Two young Oamaru squash players have been selected for national duties in response to their rapid progress this year in the sport.

Keidah Bungard (17) and Liam Direen (13) were both informed recently of their new status in the national rankings for squash players in New Zealand.

Bungard’s elevation to sixth in the country led to his inclusion in the New Zealand junior team that will compete at the transtasman championships in Brisbane in January.

“It just happened – I didn’t expect it – but the top two guys were going to be away playing elsewere so I was asked to join the team,” Bungard said.

Bungard said he was looking forward to a very heavy training schedule before the tournament and had enlisted the aid of squash professional Lance Beddoes, who had offered him a slot in his mentored training programme.

“My fitness training regime includes a mixture of strength and skills training three to four times a week and then he monitors my progress and then advises me,” Bungard said.

He has even been advised to train wearing a parka to prepare him for the heat and humidity in Brisbane.

Training and playing six to 10 games a week make spare time precious for the postal worker, who has made rapid strides in squash in recent years.

“I started early but only really got into when I turned 14.

“I went up the grades pretty fast, going from e2 to c2 in just one year, and people encouraged me to carry on training and to keep winning matches,” he said.

As an under-15 player, he soon found himself ranked seventh in the country and top in the South Island, and joined the national emerging players squad.

Liam Direen (13), heading to St Kevin’s College next year, is almost following in Bungard’s steps with his own inclusion in the Squash NZ national youth development squad for talented players aged 10 to 13.

Direen said he took up the sport because his parents played often and he could not wait to get out on the court between their games.

Although he wants to improve his squash skills, it will have to fit in between a heavy schedule of representative rugby and cricket duties.

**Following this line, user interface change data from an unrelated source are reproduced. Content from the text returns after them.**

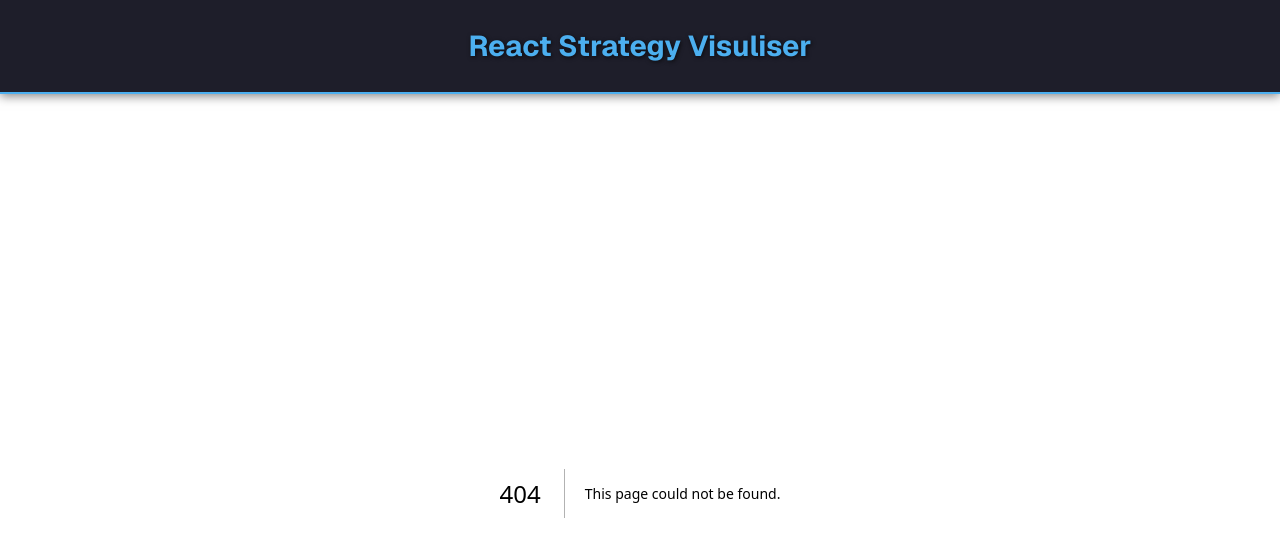
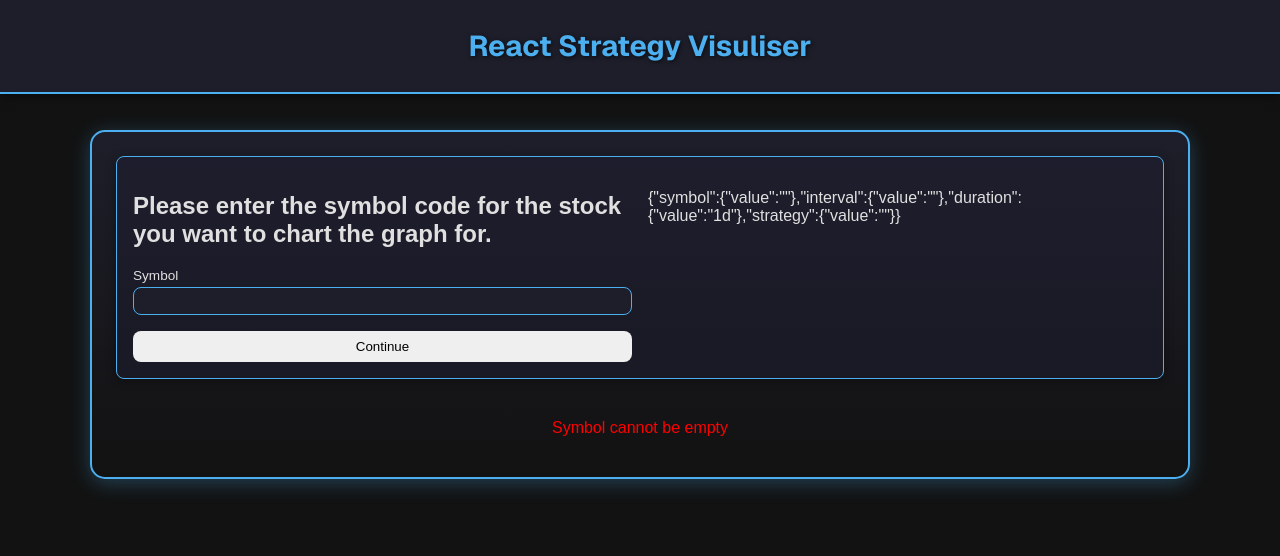
Before and after one commit to bazelisek/strategyVisualiser, a Next.js app: page /chart in a window 1280 px wide. Before the commit this address had no page. Shown: the top 556 px of the page. Built offline with nearby package versions, Linux system fonts and the light colour scheme.

Commit message:
Form is now step by step.

```diff
--- /dev/null
+++ b/app/chart/page.module.css
@@ -0,0 +1,20 @@
+.main {
+  display: flex;
+  flex-direction: column;
+  justify-content: flex-start;
+  align-items: center;
+  min-height: 100vh;
+  width: 100%;
+  padding: 1rem;
+  gap: 2rem;
+  background: var(--background);
+}
+
+.chart-section {
+  width: 100%;
+  max-width: 1200px;
+  background: var(--background-light);
+  border-radius: var(--border-radius);
+  padding: 2rem;
+  box-shadow: 0 4px 20px rgba(0, 0, 0, 0.5);
+}
--- /dev/null
+++ b/app/chart/page.tsx
@@ -0,0 +1,12 @@
+import classes from "./page.module.css";
+import ChartSection from "@/components/ChartSection";
+
+export default function Home({ searchParams }: { searchParams: { [key: string]: string }}) {
+  //const newSearchParams = Promise.resolve(searchParams);
+
+  return (
+    <main className={classes.main}>
+      <ChartSection/>
+    </main>
+  );
+}
--- a/components/Input/Form.tsx
+++ b/components/Input/Form.tsx
@@ -1,8 +1,12 @@
 "use client";
-import React, { useState, useEffect, useRef } from "react";
+import React, { useState } from "react";
 import classes from "./Form.module.css";
 import { useRouter } from "next/navigation";
-import { checkFormValidity } from "@/util/formCheck";
+import { validRanges } from "@/util/formCheck";
+import Symbol from "./Symbol";
+import Interval from "./Interval";
+import TimePeriod from "./TimePeriod";
+import Strategy from "./Strategy";
 
 interface FormProps {
   children?: React.ReactNode;
@@ -11,14 +15,13 @@ interface FormProps {
 const Form: React.FC<FormProps> = () => {
   const router = useRouter();
   const [formData, setFormData] = useState({
-    symbol: { value: "", timeout: false },
-    interval: { value: "", timeout: false },
-    duration: { value: "5y", timeout: false },
-    strategy: { value: "DummyStrategy", timeout: false },
+    symbol: { value: "" },
+    interval: { value: "" },
+    duration: { value: "1d" },
+    strategy: { value: "" },
   });
-  const [error, setError] = useState('');
-
-  const timers = useRef<{ [key: string]: NodeJS.Timeout | null }>({});
+  const [error, setError] = useState("");
+  const [currentInput, setCurrentInput] = useState(0);
 
   const handleChange = (
     e: React.ChangeEvent<HTMLInputElement | HTMLSelectElement>
@@ -27,108 +30,72 @@ const Form: React.FC<FormProps> = () => {
 
     setFormData((prev) => ({
       ...prev,
-      [name]: { ...prev[name as keyof typeof prev], value, timeout: false },
+      [name]: { ...prev[name as keyof typeof prev], value },
     }));
 
-    if (timers.current[name]) clearTimeout(timers.current[name]!);
-
-    timers.current[name] = setTimeout(() => {
-      setFormData((prev) => ({
-        ...prev,
-        [name]: { ...prev[name as keyof typeof prev], timeout: true },
-      }));
-      timers.current[name] = null;
-    }, 500);
   };
 
-  useEffect(() => {
+  function handleContinue() {
+    const value = formData.symbol.value;
     if (
-      !checkFormValidity(formData)
+      currentInput === 0 &&
+      (value.length === 0 || value.toUpperCase() !== value)
     ) {
+      setError("Incorrect symbol");
+      return;
+    }
+    if (currentInput === 3) {
+      console.log(JSON.stringify(formData));
+      const interval = formData.interval.value || validRanges[formData.duration.value][0];
+
       const searchParams = new URLSearchParams({
         symbol: formData.symbol.value,
-        interval: formData.interval.value,
+        interval: interval,
         duration: formData.duration.value,
-        strategy: formData.strategy.value,
       });
-      router.replace(`/?${searchParams.toString()}`);
-      console.log("✅ URL updated", searchParams.toString());
-      setError('');
+      router.replace(`/chart?${searchParams.toString()}`);
     }
-    else{
-      setError(checkFormValidity(formData));
-    }
-  }, [formData]);
+    setCurrentInput((old) => old + 1);
+  }
 
   return (
-    <form className={classes.formDiv}>
-      <div>
-        <label>Symbol</label>
-        <input
-          type="text"
-          name="symbol"
-          value={formData.symbol.value}
-          onChange={handleChange}
-        />
-      </div>
+    <form
+      className={classes.formDiv}
+      onSubmit={(e) => e.preventDefault()}
+      onKeyDown={(e) => {
+        if (e.key === "Enter") {
+          e.preventDefault(); // stop default submit
+          handleContinue();
+        }
+      }}
+    >
+      {currentInput === 0 && (
+        <Symbol value={formData.symbol.value} onChange={handleChange} />
+      )}
 
-      <div>
-        <label>Interval</label>
-        <select
-          name="interval"
+      {currentInput === 1 && (
+        <TimePeriod value={formData.duration.value} onChange={handleChange} />
+      )}
+
+      {currentInput === 2 && (
+        <Interval
           value={formData.interval.value}
           onChange={handleChange}
-        >
-          <option>1m</option>
-          <option>2m</option>
-          <option>5m</option>
-          <option>15m</option>
-          <option>30m</option>
-          <option>60m</option>
-          <option>90m</option>
-          <option>1h</option>
-          <option>4h</option>
-          <option>1d</option>
-          <option>5d</option>
-          <option>1wk</option>
-          <option>1mo</option>
-          <option>3mo</option>
-        </select>
-      </div>
+          availableIntervals={validRanges[formData.duration.value]}
+        />
+      )}
 
-      <div>
-        <label>Time period</label>
-        <select
-          name="duration"
-          value={formData.duration.value}
-          onChange={handleChange}
-        >
-          <option>1d</option>
-          <option>5d</option>
-          <option>1mo</option>
-          <option>3mo</option>
-          <option>6mo</option>
-          <option>1y</option>
-          <option>2y</option>
-          <option>5y</option>
-          <option>10y</option>
-          <option>ytd</option>
-          <option>max</option>
-        </select>
-      </div>
-
-      <div>
-        <label>Strategy</label>
-        <select
-          name="strategy"
+      {currentInput === 3 && (
+        <Strategy
           value={formData.strategy.value}
           onChange={handleChange}
-        >
-          <option>DummyStrategy</option>
-          <option>AnotherDummyStrategy</option>
-        </select>
-      </div>
-
+          availableStrategies={["Dummy strategy", "Another dummy strategy"]}
+        />
+      )}
+      <p>{JSON.stringify(formData)}</p>
+      <button type="button" onClick={handleContinue}>
+        Continue
+      </button>
       {error && <p>{error}</p>}
     </form>
   );
--- /dev/null
+++ b/components/Input/Interval.tsx
@@ -0,0 +1,41 @@
+import React, { ReactNode } from 'react';
+
+interface IntervalProps {
+  children?: ReactNode;
+  value: string;
+  onChange: (e: React.ChangeEvent<HTMLInputElement | HTMLSelectElement>) => void;
+  availableIntervals: string[]
+}
+/*
+<option>1m</option>
+<option>2m</option>
+<option>5m</option>
+<option>15m</option>
+<option>30m</option>
+<option>60m</option>
+<option>90m</option>
+<option>1h</option>
+<option>4h</option>
+<option>1d</option>
+<option>5d</option>
+<option>1wk</option>
+<option>1mo</option>
+<option>3mo</option>
+*/
+
+const Interval: React.FC<IntervalProps> = ({value, onChange, availableIntervals}) => {
+  return (
+    <div>
+        <label>Interval</label>
+        <select
+          name="interval"
+          value={value}
+          onChange={onChange}
+        >
+          {availableIntervals.map(value => <option key={value}>{value}</option>)}
+        </select>
+      </div>
+  );
+};
+
+export default Interval;
--- /dev/null
+++ b/components/Input/Strategy.tsx
@@ -0,0 +1,25 @@
+import React, { ReactNode } from "react";
+
+interface StrategyProps {
+  children?: ReactNode;
+  value: string;
+  onChange: (e: React.ChangeEvent<HTMLInputElement | HTMLSelectElement>) => void;
+  availableStrategies: string[];
+}
+
+const Strategy: React.FC<StrategyProps> = ({value, onChange, availableStrategies}) => {
+  return (
+    <div>
+      <label>Strategy</label>
+      <select
+        name="strategy"
+        value={value}
+        onChange={onChange}
+      >
+        {availableStrategies.map(strategy => <option key={strategy}>{strategy}</option>)}
+      </select>
+    </div>
+  );
+};
+
+export default Strategy;
--- /dev/null
+++ b/components/Input/Symbol.tsx
@@ -0,0 +1,22 @@
+import React, { ReactNode } from "react";
+
+interface SymbolProps {
+  children?: ReactNode;
+  value: string;
+  onChange: (e: React.ChangeEvent<HTMLInputElement | HTMLSelectElement>) => void;
+}
+
+const Symbol: React.FC<SymbolProps> = ({ value, onChange }) => {
+  return (
+    <div>
+      <h2>
+        Please enter the symbol code for the stock you want to chart the graph
+        for.
+      </h2>
+      <label>Symbol</label>
+      <input type="text" name="symbol" value={value} onChange={onChange} />
+    </div>
+  );
+};
+
+export default Symbol;
--- /dev/null
+++ b/components/Input/TimePeriod.tsx
@@ -0,0 +1,35 @@
+import React, { ReactNode } from 'react';
+
+interface TimePeriodProps {
+  children?: ReactNode;
+  value: string;
+  onChange: (e: React.ChangeEvent<HTMLInputElement | HTMLSelectElement>) => void;
+}
+
+const TimePeriod: React.FC<TimePeriodProps> = ({value, onChange}) => {
+  return (
+    <div>
+        <h2>Please select the time period you want to chart the graph for.</h2>
+        <label>Time period</label>
+        <select
+          name="duration"
+          value={value}
+          onChange={onChange}
+        >
+          <option>1d</option>
+          <option>5d</option>
+          <option>1mo</option>
+          <option>3mo</option>
+          <option>6mo</option>
+          <option>1y</option>
+          <option>2y</option>
+          <option>5y</option>
+          <option>10y</option>
+          <option>ytd</option>
+          <option>max</option>
+        </select>
+      </div>
+  );
+};
+
+export default TimePeriod;
```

This year, he captained the North Otago under-13 rugby team and fronted up for the cricket team as well.

“I want to get better at squash. I moved from e2 to d1 in the rankings this year and I want to get better at it,” he said.